** Opening Material for the task block **

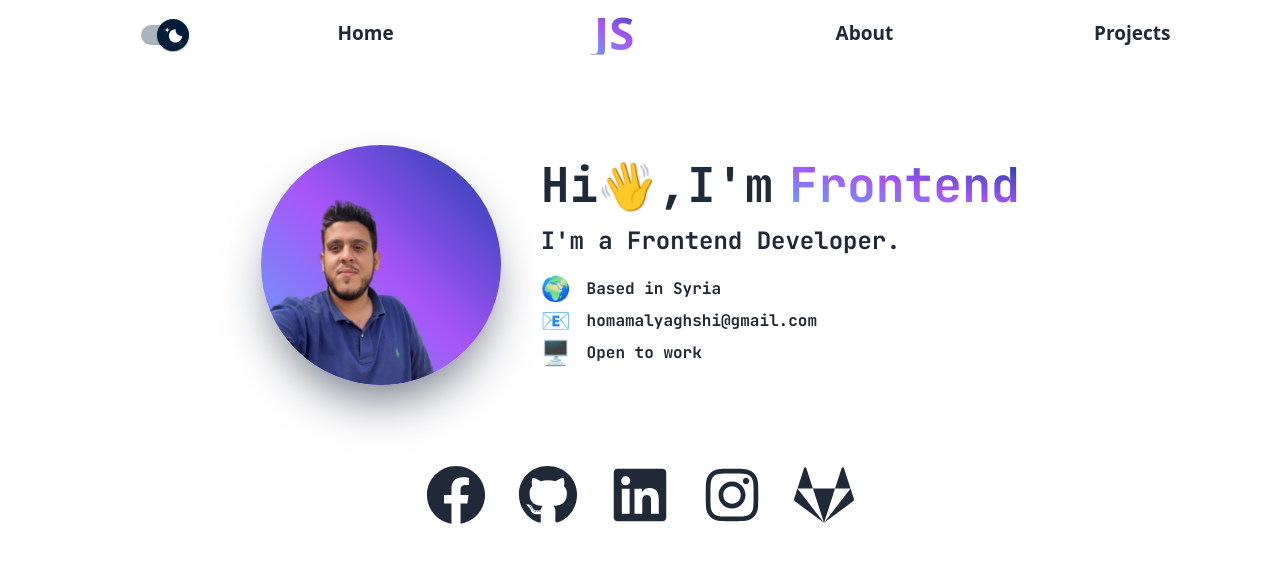
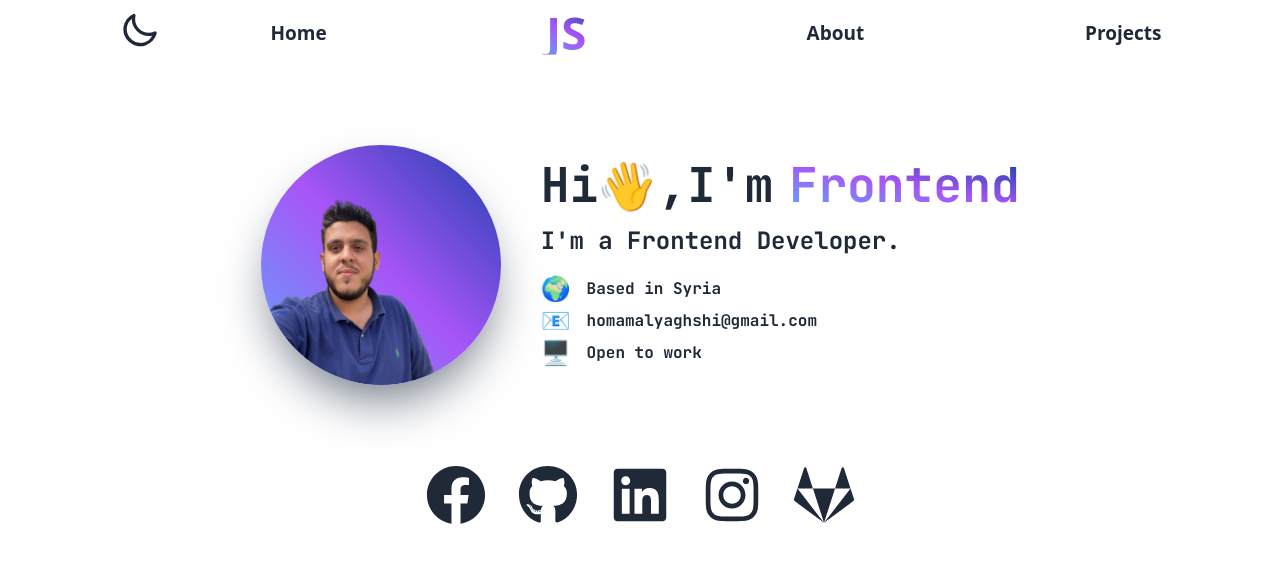
Before and after one commit to HomamAlyaghshi/portfolio, a React (Create React App) app: page / in a window 1280 px wide. Shown: the top 562 px of the page. Built offline with nearby package versions, Linux system fonts and the light colour scheme.

Commit message:
Dark and Light mode

```diff
--- a/src/shared/Appbar.jsx
+++ b/src/shared/Appbar.jsx
@@ -1,10 +1,25 @@
-import React, { useState } from "react";
+import React, { useState,useEffect } from "react";
 import { Link } from "react-router-dom";
 import { FaBars, FaTimes } from "react-icons/fa"; // Import icons for the burger menu
-import DarkMode from "../components/DarkMode";
 
 const Appbar = () => {
+  const [theme, setTheme] = useState(localStorage.getItem("theme") ? localStorage.getItem("theme") : "light");
+  const handleToggle = (e) => {
+    if(e.target.checked){
+      setTheme('dark');
+    }else
+    setTheme('light')
+  }
+
+  useEffect(() => {
+    localStorage.setItem("theme", theme);
+    const localTheme = localStorage.getItem("theme");
+    document.querySelector("html").setAttribute("data-theme", localTheme);
+  }, [theme]);
+
+
   const [menuOpen, setMenuOpen] = useState(false);
+
 
   const toggleMenu = () => {
     setMenuOpen(!menuOpen);
@@ -14,15 +29,31 @@
     <div className="navbar bg-base-100 w-full">
       <div className="flex justify-between items-center w-full sm:ml-28">
         {/* DarkMode button stays outside of the menu */}
-        <button className="btn btn-ghost text-xl">
-          <DarkMode />
-        </button>
+        <div className="">
+          <label className="swap swap-rotate">
+            {/* this hidden checkbox controls the state */}
+            <input type="checkbox" onClick={handleToggle} checked={theme === 'dark'} />
+            {/* sun icon */}
+            <svg
+              className="swap-on h-10 w-10 fill-current"
+              xmlns="http://www.w3.org/2000/svg"
+              viewBox="0 0 24 24"
+            >
+              <path d="M5.64,17l-.71.71a1,1,0,0,0,0,1.41,1,1,0,0,0,1.41,0l.71-.71A1,1,0,0,0,5.64,17ZM5,12a1,1,0,0,0-1-1H3a1,1,0,0,0,0,2H4A1,1,0,0,0,5,12Zm7-7a1,1,0,0,0,1-1V3a1,1,0,0,0-2,0V4A1,1,0,0,0,12,5ZM5.64,7.05a1,1,0,0,0,.7.29,1,1,0,0,0,.71-.29,1,1,0,0,0,0-1.41l-.71-.71A1,1,0,0,0,4.93,6.34Zm12,.29a1,1,0,0,0,.7-.29l.71-.71a1,1,0,1,0-1.41-1.41L17,5.64a1,1,0,0,0,0,1.41A1,1,0,0,0,17.66,7.34ZM21,11H20a1,1,0,0,0,0,2h1a1,1,0,0,0,0-2Zm-9,8a1,1,0,0,0-1,1v1a1,1,0,0,0,2,0V20A1,1,0,0,0,12,19ZM18.36,17A1,1,0,0,0,17,18.36l.71.71a1,1,0,0,0,1.41,0,1,1,0,0,0,0-1.41ZM12,6.5A5.5,5.5,0,1,0,17.5,12,5.51,5.51,0,0,0,12,6.5Zm0,9A3.5,3.5,0,1,1,15.5,12,3.5,3.5,0,0,1,12,15.5Z" />
+            </svg>
+            {/* moon icon */}
+            <svg
+              className="swap-off h-10 w-10 fill-current"
+              xmlns="http://www.w3.org/2000/svg"
+              viewBox="0 0 24 24"
+            >
+              <path d="M21.64,13a1,1,0,0,0-1.05-.14,8.05,8.05,0,0,1-3.37.73A8.15,8.15,0,0,1,9.08,5.49a8.59,8.59,0,0,1,.25-2A1,1,0,0,0,8,2.36,10.14,10.14,0,1,0,22,14.05,1,1,0,0,0,21.64,13Zm-9.5,6.69A8.14,8.14,0,0,1,7.08,5.22v.27A10.15,10.15,0,0,0,17.22,15.63a9.79,9.79,0,0,0,2.1-.22A8.11,8.11,0,0,1,12.14,19.73Z" />
+            </svg>
+          </label>
+        </div>
 
         {/* Burger icon for toggling the menu */}
-        <button
-          className="sm:hidden btn btn-ghost"
-          onClick={toggleMenu}
-        >
+        <button className="sm:hidden btn btn-ghost" onClick={toggleMenu}>
           {menuOpen ? <FaTimes size={24} /> : <FaBars size={24} />}
         </button>
 
--- a/tailwind.config.js
+++ b/tailwind.config.js
@@ -17,4 +17,7 @@
     },
   },
   plugins: [require("daisyui")],
+  daisyui: {
+    themes: ["dark", "light"], // إضافة إعدادات الثيمات هنا
+  },
 };
```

** Closing Material for the task block **

Aim of the exercise: A word-for-word copy of the listing is needed, with no pictures in it.

Written reply:
Before and after one commit to HomamAlyaghshi/portfolio, a React (Create React App) app: page / in a window 1280 px wide. Shown: the top 562 px of the page. Built offline with nearby package versions, Linux system fonts and the light colour scheme.

Commit message:
Dark and Light mode

```diff
--- a/src/shared/Appbar.jsx
+++ b/src/shared/Appbar.jsx
@@ -1,10 +1,25 @@
-import React, { useState } from "react";
+import React, { useState,useEffect } from "react";
 import { Link } from "react-router-dom";
 import { FaBars, FaTimes } from "react-icons/fa"; // Import icons for the burger menu
-import DarkMode from "../components/DarkMode";
 
 const Appbar = () => {
+  const [theme, setTheme] = useState(localStorage.getItem("theme") ? localStorage.getItem("theme") : "light");
+  const handleToggle = (e) => {
+    if(e.target.checked){
+      setTheme('dark');
+    }else
+    setTheme('light')
+  }
+
+  useEffect(() => {
+    localStorage.setItem("theme", theme);
+    const localTheme = localStorage.getItem("theme");
+    document.querySelector("html").setAttribute("data-theme", localTheme);
+  }, [theme]);
+
+
   const [menuOpen, setMenuOpen] = useState(false);
+
 
   const toggleMenu = () => {
     setMenuOpen(!menuOpen);
@@ -14,15 +29,31 @@
     <div className="navbar bg-base-100 w-full">
       <div className="flex justify-between items-center w-full sm:ml-28">
         {/* DarkMode button stays outside of the menu */}
-        <button className="btn btn-ghost text-xl">
-          <DarkMode />
-        </button>
+        <div className="">
+          <label className="swap swap-rotate">
+            {/* this hidden checkbox controls the state */}
+            <input type="checkbox" onClick={handleToggle} checked={theme === 'dark'} />
+            {/* sun icon */}
+            <svg
+              className="swap-on h-10 w-10 fill-current"
+              xmlns="http://www.w3.org/2000/svg"
+              viewBox="0 0 24 24"
+            >
+              <path d="M5.64,17l-.71.71a1,1,0,0,0,0,1.41,1,1,0,0,0,1.41,0l.71-.71A1,1,0,0,0,5.64,17ZM5,12a1,1,0,0,0-1-1H3a1,1,0,0,0,0,2H4A1,1,0,0,0,5,12Zm7-7a1,1,0,0,0,1-1V3a1,1,0,0,0-2,0V4A1,1,0,0,0,12,5ZM5.64,7.05a1,1,0,0,0,.7.29,1,1,0,0,0,.71-.29,1,1,0,0,0,0-1.41l-.71-.71A1,1,0,0,0,4.93,6.34Zm12,.29a1,1,0,0,0,.7-.29l.71-.71a1,1,0,1,0-1.41-1.41L17,5.64a1,1,0,0,0,0,1.41A1,1,0,0,0,17.66,7.34ZM21,11H20a1,1,0,0,0,0,2h1a1,1,0,0,0,0-2Zm-9,8a1,1,0,0,0-1,1v1a1,1,0,0,0,2,0V20A1,1,0,0,0,12,19ZM18.36,17A1,1,0,0,0,17,18.36l.71.71a1,1,0,0,0,1.41,0,1,1,0,0,0,0-1.41ZM12,6.5A5.5,5.5,0,1,0,17.5,12,5.51,5.51,0,0,0,12,6.5Zm0,9A3.5,3.5,0,1,1,15.5,12,3.5,3.5,0,0,1,12,15.5Z" />
+            </svg>
+            {/* moon icon */}
+            <svg
+              className="swap-off h-10 w-10 fill-current"
+              xmlns="http://www.w3.org/2000/svg"
+              viewBox="0 0 24 24"
+            >
+              <path d="M21.64,13a1,1,0,0,0-1.05-.14,8.05,8.05,0,0,1-3.37.73A8.15,8.15,0,0,1,9.08,5.49a8.59,8.59,0,0,1,.25-2A1,1,0,0,0,8,2.36,10.14,10.14,0,1,0,22,14.05,1,1,0,0,0,21.64,13Zm-9.5,6.69A8.14,8.14,0,0,1,7.08,5.22v.27A10.15,10.15,0,0,0,17.22,15.63a9.79,9.79,0,0,0,2.1-.22A8.11,8.11,0,0,1,12.14,19.73Z" />
+            </svg>
+          </label>
+        </div>
 
         {/* Burger icon for toggling the menu */}
-        <button
-          className="sm:hidden btn btn-ghost"
-          onClick={toggleMenu}
-        >
+        <button className="sm:hidden btn btn-ghost" onClick={toggleMenu}>
           {menuOpen ? <FaTimes size={24} /> : <FaBars size={24} />}
         </button>
 
--- a/tailwind.config.js
+++ b/tailwind.config.js
@@ -17,4 +17,7 @@
     },
   },
   plugins: [require("daisyui")],
+  daisyui: {
+    themes: ["dark", "light"], // إضافة إعدادات الثيمات هنا
+  },
 };
```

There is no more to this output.